▸ **Exercise requirements**:
What is the number of lines in the data below that hold the word "design"? Give nothing beyond that number.

▸ **Exercise material**:
· · · · · · ·

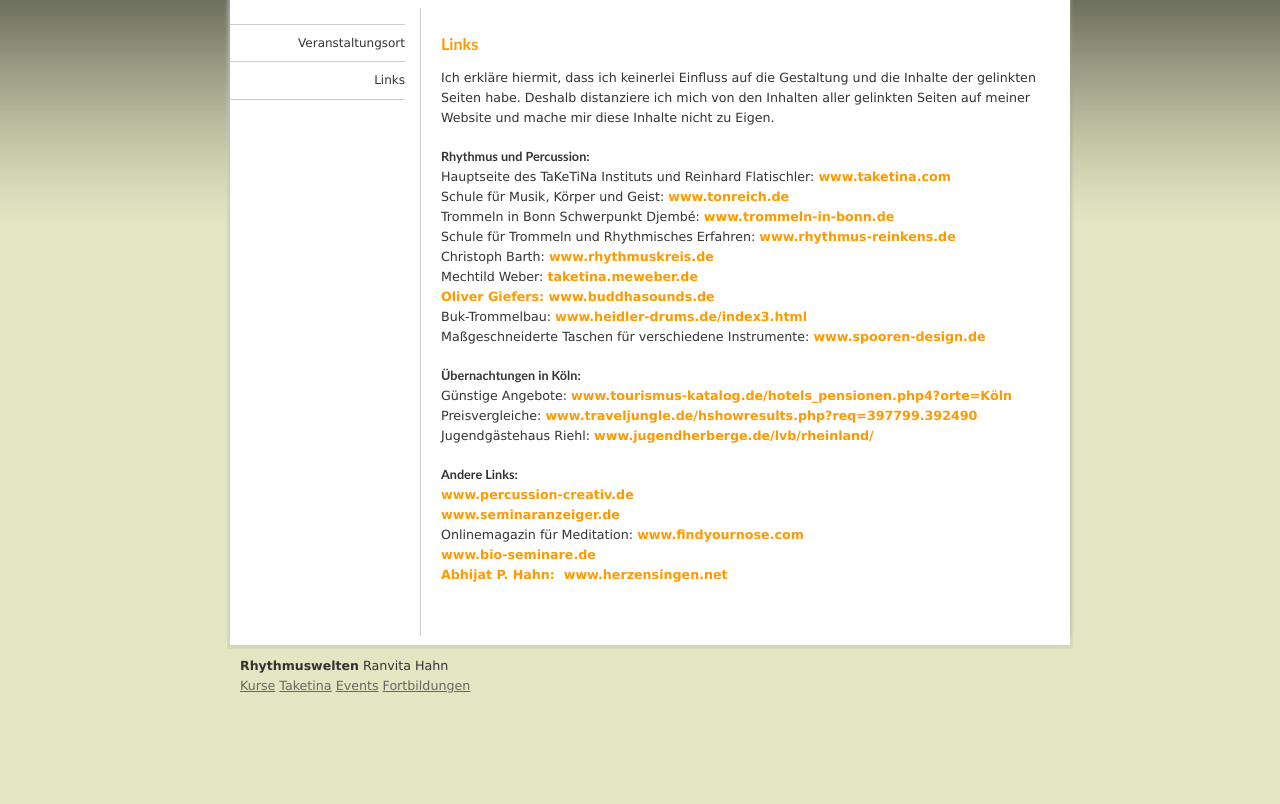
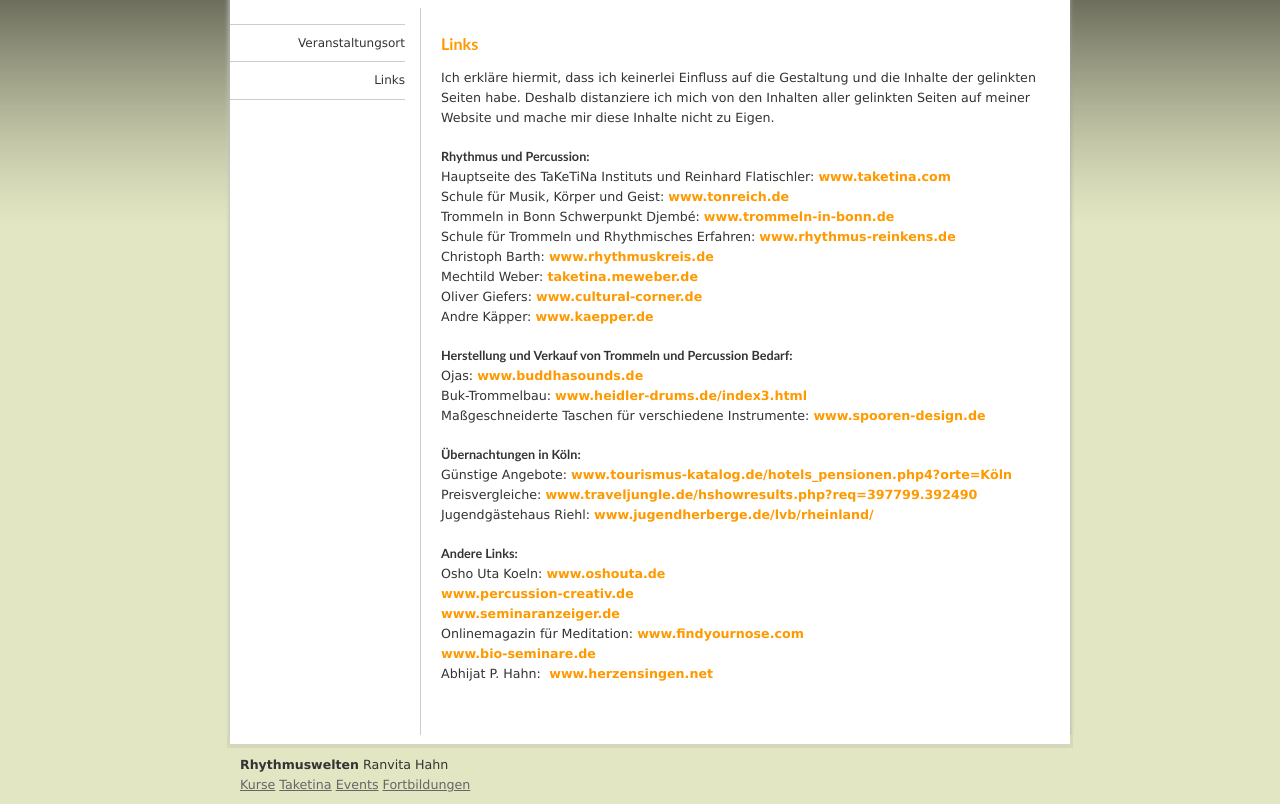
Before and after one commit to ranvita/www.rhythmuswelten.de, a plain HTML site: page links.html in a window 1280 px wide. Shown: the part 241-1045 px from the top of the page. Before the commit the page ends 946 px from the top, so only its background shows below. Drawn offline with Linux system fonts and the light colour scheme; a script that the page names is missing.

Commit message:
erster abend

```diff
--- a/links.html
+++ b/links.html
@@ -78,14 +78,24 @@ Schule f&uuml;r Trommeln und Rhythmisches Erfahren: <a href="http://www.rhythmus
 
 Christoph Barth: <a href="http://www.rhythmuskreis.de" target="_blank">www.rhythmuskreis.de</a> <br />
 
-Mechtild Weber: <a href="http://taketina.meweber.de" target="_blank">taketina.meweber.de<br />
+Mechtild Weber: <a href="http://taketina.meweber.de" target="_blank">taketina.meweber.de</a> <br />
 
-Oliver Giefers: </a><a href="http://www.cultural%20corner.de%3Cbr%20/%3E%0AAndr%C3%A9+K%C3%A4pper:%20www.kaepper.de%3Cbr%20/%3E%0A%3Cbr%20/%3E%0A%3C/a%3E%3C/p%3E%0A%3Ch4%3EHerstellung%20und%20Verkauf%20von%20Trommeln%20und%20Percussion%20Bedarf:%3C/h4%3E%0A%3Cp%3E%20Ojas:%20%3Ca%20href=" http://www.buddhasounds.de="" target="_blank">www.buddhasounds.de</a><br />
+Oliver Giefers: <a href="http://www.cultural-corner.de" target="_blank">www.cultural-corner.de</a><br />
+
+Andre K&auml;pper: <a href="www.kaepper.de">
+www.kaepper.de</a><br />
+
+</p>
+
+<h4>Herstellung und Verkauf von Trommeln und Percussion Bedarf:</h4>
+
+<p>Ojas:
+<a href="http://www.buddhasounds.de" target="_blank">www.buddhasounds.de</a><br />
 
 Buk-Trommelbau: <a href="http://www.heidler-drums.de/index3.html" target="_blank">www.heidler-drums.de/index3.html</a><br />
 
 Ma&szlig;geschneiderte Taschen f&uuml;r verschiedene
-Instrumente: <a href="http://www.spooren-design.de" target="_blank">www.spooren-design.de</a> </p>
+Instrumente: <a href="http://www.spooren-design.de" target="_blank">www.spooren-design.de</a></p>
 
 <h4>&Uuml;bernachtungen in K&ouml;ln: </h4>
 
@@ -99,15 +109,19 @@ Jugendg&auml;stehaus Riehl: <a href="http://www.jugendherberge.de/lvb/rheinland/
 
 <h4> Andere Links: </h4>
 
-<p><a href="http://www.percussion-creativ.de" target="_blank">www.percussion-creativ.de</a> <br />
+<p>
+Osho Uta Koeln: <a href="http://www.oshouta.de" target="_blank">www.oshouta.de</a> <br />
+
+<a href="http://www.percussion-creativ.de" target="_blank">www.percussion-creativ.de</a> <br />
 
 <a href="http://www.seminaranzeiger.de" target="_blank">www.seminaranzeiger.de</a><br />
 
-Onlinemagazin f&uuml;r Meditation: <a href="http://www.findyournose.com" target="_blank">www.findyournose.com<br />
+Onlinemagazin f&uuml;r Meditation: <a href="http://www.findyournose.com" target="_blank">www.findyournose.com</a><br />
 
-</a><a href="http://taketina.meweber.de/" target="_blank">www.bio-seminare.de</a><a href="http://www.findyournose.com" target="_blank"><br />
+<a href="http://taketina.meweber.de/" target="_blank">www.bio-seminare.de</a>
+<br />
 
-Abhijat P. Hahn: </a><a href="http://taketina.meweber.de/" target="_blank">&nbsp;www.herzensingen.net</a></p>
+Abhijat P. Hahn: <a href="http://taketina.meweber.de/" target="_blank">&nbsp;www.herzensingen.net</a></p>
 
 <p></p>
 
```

· · · · · · ·

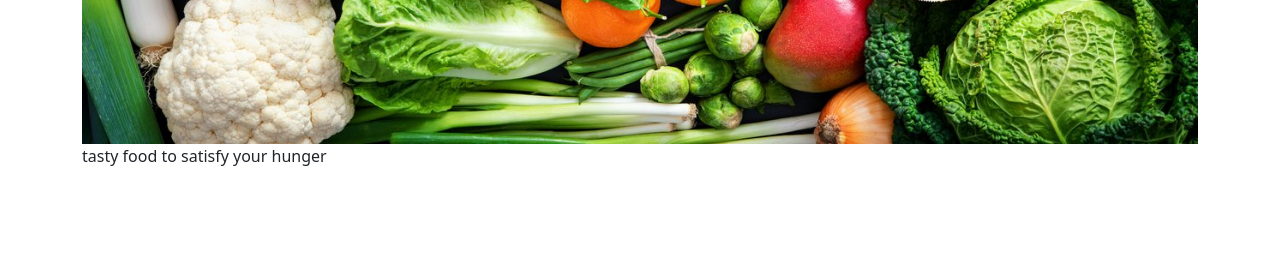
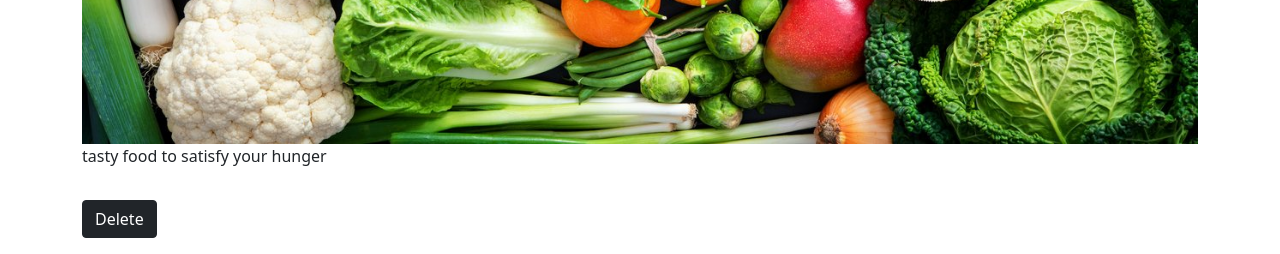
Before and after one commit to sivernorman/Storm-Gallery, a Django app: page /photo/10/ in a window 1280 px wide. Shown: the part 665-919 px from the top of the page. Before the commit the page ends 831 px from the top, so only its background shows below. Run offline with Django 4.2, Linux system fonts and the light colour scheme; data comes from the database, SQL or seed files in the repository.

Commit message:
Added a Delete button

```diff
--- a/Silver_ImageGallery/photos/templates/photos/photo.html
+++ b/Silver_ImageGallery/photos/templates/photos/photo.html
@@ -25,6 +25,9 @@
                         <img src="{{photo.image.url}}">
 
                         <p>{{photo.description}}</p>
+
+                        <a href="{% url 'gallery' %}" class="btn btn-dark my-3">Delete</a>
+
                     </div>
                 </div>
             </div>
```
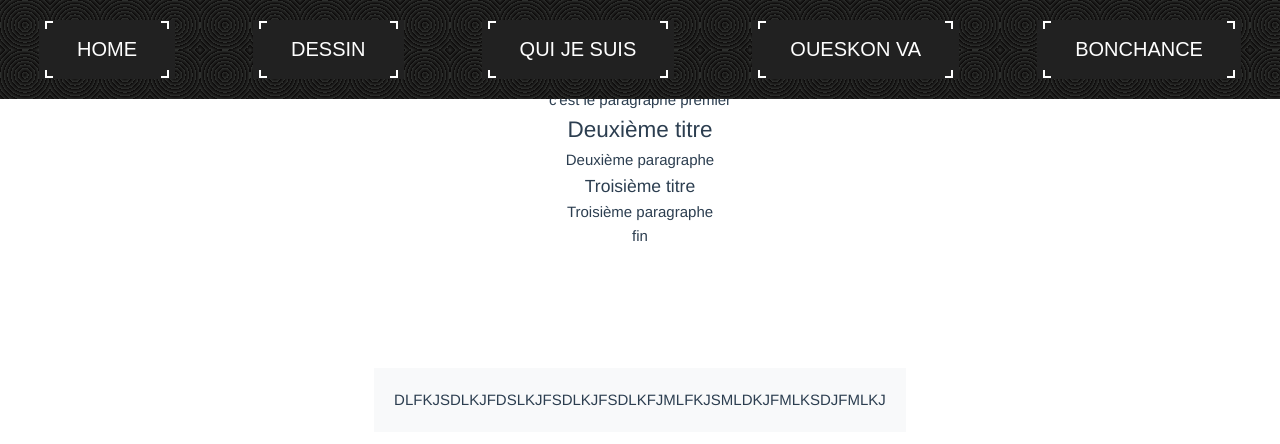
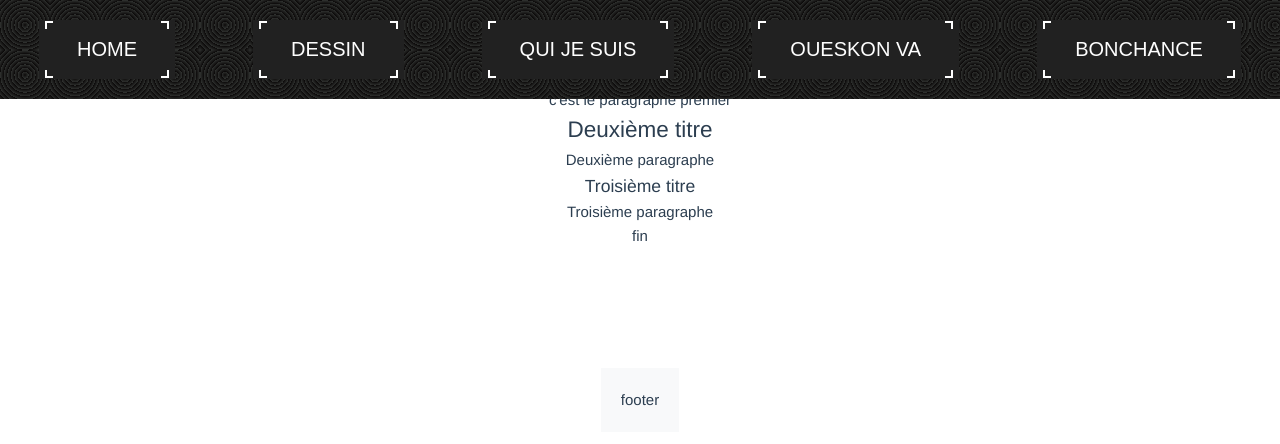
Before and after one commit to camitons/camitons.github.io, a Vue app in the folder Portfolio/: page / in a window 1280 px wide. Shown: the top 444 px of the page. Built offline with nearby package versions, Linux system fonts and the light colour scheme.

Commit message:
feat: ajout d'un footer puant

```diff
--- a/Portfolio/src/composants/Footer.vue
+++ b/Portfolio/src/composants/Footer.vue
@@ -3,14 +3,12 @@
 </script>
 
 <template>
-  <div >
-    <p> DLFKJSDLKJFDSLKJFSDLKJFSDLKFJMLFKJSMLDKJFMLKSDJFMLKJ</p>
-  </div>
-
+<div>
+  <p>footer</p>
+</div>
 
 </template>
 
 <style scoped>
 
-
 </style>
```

· · · · · · ·

▸ **Result for this exercise**:
2